A turkey? A person who has had a bit too much to drink? A spinning top?
Well, it might be all those things, but in California law, a “wobbler” refers to an offense that may be charged and punished as a felony or a misdemeanor. There are literally hundreds of wobbler offenses on the California law books. Although the Penal (criminal) Code lists the most wobblers, these offenses are also found in other codes, such as the Business and Professions Code, the Health and Safety Code, the Professions Code, the Vehicle Code, the Commercial Code, and the Family Law Code. A wobbler provides for punishment by incarceration in state prison (a felony) or in county jail (a misdemeanor).

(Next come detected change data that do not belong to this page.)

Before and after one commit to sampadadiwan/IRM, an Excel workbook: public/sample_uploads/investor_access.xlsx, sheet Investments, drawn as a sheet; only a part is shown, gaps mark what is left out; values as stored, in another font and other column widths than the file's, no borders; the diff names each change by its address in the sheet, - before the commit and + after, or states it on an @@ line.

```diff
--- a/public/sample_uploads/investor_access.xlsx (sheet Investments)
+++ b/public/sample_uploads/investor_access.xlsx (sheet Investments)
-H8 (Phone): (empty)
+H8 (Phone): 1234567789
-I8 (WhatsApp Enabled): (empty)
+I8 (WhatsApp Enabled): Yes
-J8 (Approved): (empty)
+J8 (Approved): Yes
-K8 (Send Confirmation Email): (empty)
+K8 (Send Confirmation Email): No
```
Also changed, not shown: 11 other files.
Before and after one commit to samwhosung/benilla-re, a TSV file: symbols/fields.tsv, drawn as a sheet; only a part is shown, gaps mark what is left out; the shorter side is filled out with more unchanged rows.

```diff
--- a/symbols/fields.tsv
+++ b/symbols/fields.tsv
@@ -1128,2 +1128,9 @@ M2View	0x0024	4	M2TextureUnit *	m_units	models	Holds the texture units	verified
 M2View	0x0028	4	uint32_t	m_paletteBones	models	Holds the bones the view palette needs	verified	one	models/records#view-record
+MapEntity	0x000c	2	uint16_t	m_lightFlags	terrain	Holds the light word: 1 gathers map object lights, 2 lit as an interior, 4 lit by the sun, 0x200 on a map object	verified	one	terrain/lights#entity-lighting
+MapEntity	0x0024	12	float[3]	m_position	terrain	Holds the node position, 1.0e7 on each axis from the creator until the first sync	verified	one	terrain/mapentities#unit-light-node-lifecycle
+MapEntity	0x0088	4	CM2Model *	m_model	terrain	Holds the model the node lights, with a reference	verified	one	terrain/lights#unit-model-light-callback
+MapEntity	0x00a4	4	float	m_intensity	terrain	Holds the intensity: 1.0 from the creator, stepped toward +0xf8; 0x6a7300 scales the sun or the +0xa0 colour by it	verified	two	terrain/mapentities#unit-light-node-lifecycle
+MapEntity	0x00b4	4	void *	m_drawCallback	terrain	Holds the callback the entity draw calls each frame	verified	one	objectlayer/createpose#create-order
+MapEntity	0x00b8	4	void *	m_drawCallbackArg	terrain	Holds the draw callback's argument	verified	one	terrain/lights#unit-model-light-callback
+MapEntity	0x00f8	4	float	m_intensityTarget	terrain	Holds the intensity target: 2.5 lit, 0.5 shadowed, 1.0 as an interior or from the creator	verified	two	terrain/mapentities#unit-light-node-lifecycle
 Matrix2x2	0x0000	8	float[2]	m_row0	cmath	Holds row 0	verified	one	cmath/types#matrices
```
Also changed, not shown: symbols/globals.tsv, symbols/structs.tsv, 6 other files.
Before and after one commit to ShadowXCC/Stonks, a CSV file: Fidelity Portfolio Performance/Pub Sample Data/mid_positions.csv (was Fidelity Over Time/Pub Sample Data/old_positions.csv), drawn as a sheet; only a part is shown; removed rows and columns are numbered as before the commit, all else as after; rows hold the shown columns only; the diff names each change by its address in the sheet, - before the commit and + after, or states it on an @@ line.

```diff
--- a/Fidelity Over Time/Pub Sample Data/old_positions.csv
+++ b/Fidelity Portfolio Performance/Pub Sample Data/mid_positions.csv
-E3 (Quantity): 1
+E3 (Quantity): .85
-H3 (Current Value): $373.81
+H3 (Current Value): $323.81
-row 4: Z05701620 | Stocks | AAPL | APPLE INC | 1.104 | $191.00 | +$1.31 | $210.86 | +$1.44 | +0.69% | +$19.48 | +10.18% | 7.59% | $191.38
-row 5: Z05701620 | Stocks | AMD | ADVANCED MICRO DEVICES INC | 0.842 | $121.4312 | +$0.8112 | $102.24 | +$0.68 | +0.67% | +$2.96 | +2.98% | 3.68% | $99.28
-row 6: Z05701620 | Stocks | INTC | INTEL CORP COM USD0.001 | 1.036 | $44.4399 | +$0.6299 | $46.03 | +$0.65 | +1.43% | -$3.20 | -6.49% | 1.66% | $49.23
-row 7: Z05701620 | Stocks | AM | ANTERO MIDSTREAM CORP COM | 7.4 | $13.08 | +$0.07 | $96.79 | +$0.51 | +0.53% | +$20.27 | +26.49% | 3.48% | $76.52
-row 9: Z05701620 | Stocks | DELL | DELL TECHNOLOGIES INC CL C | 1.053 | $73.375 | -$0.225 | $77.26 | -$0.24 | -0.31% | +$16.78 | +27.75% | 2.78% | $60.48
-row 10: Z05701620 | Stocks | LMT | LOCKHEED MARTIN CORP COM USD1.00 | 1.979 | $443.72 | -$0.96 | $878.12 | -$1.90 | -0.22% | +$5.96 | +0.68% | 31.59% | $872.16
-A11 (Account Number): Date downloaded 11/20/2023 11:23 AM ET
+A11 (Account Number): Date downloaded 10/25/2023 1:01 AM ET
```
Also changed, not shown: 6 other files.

For example, a charge of assault with a deadly weapon other than a firearm under Penal Code section 245 is punishable by either two, three, or four years imprisonment in state prison or incarceration in county jail for six months to one year. It’s important to keep in mind that even though the punishment calls for incarceration, that does not mean that if the defendant is convicted he or she will go to jail or prison. Even if convicted, and depending on the circumstances of the crime, the court will often “stay” or “suspend imposition” of a sentence and grant the defendant probation or some other alternative sentence.